2020 was an unprecedented year for everyone and every industry, and video games are no exception. Gaming not only became a prominent and important activity for many during Covid-19 quarantine, but the PS5 and Xbox Series X were released as well. Coming into 2021, a Nielsen company SuperData looked back on 2020 and analyzed its important developments.
4. The pandemic made gaming more popular than ever
While 2020 was bad for many entertainment industries, video games saw massive growth. According to Superdata, the whole industry grew by 12 percent year over year. "Earnings for game types popular in North America and Europe grew significantly due to the pandemic’s impact on those regions," the report explains.
It turns out that 55 percent of United States residents actually played games in 2020, and 27 percent of those people "used games to stay in touch with friends and loved ones or socialize with new people." While the report specifically credits Call of Duty: Warzone and Animal Crossing: New Horizons, the popularity of games like Among Us and Fall Guys also makes this change very clear.
3. Mobile and free-to-play mobile games remain super-popular — and lucrative
While many hardcore gamers like to dismiss mobile games and/oror free-to-play games, they make up a major part of the industry. SuperData's report shows that mobile games made $73.8 billion in 2020 compared to the $19.7 billion that console games made. Free-to-play games are also credited with 78 percent of all games revenue in 2020.
A lot of that growth has been spearheaded by games like Honor of Kings and Peacekeeper Elite, which are very popular in Asia but not as widely played in North America. As these types of games remain popular and continue to grow, don't expect them to go away any time soon, even if they aren't your personal preference.
2. Games-as-a-service titles have become even more prominent
Looking at the 10 Top premium console games of 2020 though, it's clear that games-as-a-service titles are still quite successful. While we've seen flops like Marvel's Avengers this year, Call of Duty: Modern Warfare was still the biggest game of 2020 thanks to Call of Duty: Warzone. Call of Duty: Black Ops Cold War also made the list at #6, and games like with active post-launch support like FIFA, NBA 2K, Grand Theft Auto 5, The Sims 4, and Animal Crossing: New Horizons also made the list.
It's clear that when done well, games-as-a-service games and post-launch support can be extremely beneficial to the success of a game and its long term revenue. Like with free-to-play and mobile games, expect developers to double down on this style of games as they've proven to be especially lucrative in 2020. While Marvel's Avengers shows that these games can flop, when done right they work wonders for publishers.
1. High-quality, single-player games keep growing
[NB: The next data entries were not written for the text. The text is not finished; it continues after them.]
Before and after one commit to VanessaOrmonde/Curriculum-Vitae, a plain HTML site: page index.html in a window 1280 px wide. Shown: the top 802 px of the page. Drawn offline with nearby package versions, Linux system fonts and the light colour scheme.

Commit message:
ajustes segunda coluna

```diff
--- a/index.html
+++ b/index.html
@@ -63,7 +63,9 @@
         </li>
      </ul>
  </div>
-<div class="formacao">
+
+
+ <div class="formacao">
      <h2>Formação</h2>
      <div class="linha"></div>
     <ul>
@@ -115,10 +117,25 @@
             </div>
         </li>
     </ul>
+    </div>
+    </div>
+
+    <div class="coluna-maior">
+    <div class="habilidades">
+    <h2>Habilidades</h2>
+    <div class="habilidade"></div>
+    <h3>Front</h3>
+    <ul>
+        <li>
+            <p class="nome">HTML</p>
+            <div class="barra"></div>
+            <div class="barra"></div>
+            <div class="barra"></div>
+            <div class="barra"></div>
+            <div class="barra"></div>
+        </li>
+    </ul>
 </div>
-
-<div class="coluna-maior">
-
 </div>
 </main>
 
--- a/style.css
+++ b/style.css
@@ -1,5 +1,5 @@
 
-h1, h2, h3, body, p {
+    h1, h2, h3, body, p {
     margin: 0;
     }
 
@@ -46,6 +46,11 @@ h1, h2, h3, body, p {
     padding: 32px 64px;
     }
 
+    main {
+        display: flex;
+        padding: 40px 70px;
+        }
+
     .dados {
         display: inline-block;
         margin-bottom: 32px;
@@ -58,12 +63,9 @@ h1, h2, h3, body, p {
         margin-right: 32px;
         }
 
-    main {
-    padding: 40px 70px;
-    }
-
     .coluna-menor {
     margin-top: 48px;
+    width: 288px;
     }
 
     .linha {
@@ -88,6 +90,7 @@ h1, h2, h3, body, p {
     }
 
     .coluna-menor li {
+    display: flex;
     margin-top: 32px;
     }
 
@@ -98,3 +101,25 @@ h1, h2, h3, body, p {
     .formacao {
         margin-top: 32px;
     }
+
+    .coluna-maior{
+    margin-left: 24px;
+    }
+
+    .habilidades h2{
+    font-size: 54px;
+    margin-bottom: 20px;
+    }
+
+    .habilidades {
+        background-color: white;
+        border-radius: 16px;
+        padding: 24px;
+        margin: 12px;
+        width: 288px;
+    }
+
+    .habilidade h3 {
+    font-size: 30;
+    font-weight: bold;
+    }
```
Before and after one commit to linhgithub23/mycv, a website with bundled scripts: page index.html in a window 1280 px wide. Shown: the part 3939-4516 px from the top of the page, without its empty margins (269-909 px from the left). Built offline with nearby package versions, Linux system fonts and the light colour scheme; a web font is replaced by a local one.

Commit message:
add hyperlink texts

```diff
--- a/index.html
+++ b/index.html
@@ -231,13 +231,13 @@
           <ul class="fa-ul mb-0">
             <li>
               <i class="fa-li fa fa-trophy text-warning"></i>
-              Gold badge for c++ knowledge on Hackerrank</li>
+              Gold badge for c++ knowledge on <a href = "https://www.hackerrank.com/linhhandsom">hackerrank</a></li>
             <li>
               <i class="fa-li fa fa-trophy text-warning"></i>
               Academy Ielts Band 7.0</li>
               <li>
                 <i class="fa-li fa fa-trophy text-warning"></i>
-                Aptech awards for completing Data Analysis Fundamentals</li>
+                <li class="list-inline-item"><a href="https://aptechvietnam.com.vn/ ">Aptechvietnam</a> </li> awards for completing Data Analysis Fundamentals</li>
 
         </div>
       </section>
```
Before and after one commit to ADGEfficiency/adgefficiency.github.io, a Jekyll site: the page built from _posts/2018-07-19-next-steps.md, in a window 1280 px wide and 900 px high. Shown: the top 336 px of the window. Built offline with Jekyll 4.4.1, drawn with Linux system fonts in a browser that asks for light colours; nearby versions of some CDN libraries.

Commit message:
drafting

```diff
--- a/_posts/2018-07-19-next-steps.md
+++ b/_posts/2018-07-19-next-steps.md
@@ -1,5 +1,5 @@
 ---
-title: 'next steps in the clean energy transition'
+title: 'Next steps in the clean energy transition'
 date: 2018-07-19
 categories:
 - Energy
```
While fans of more linear, single-player experiences might be worried by the previous fact, SuperData also showed that single-player games also did incredibly well in 2020. Cyberpunk 2077 and Doom Eternal also made the year's top 10 list in sales at #8 and #10, respectively. The report also praised games from Sony like The Last of Us Part 2 and Ghost of Tsushima.
The success of all of these titles demonstrates that while they are not as lucrative in terms of long term revenue, single-player games can still garner a lot of money for their publishers. Cyberpunk 2077 is a prime example, as that game still managed to be the 8th biggest game of the year even though it came out on December 10 and was met with severe backlash.
No matter what kind of game you enjoy, it's clear that they really only saw growth in 2020. Hopefully, 2020 will be just as good. SuperData believes that "the long-term habits formed during lockdown are here to stay," even if revenue flattens, and that the industry will continue to grow, diversify in content, and consolidate.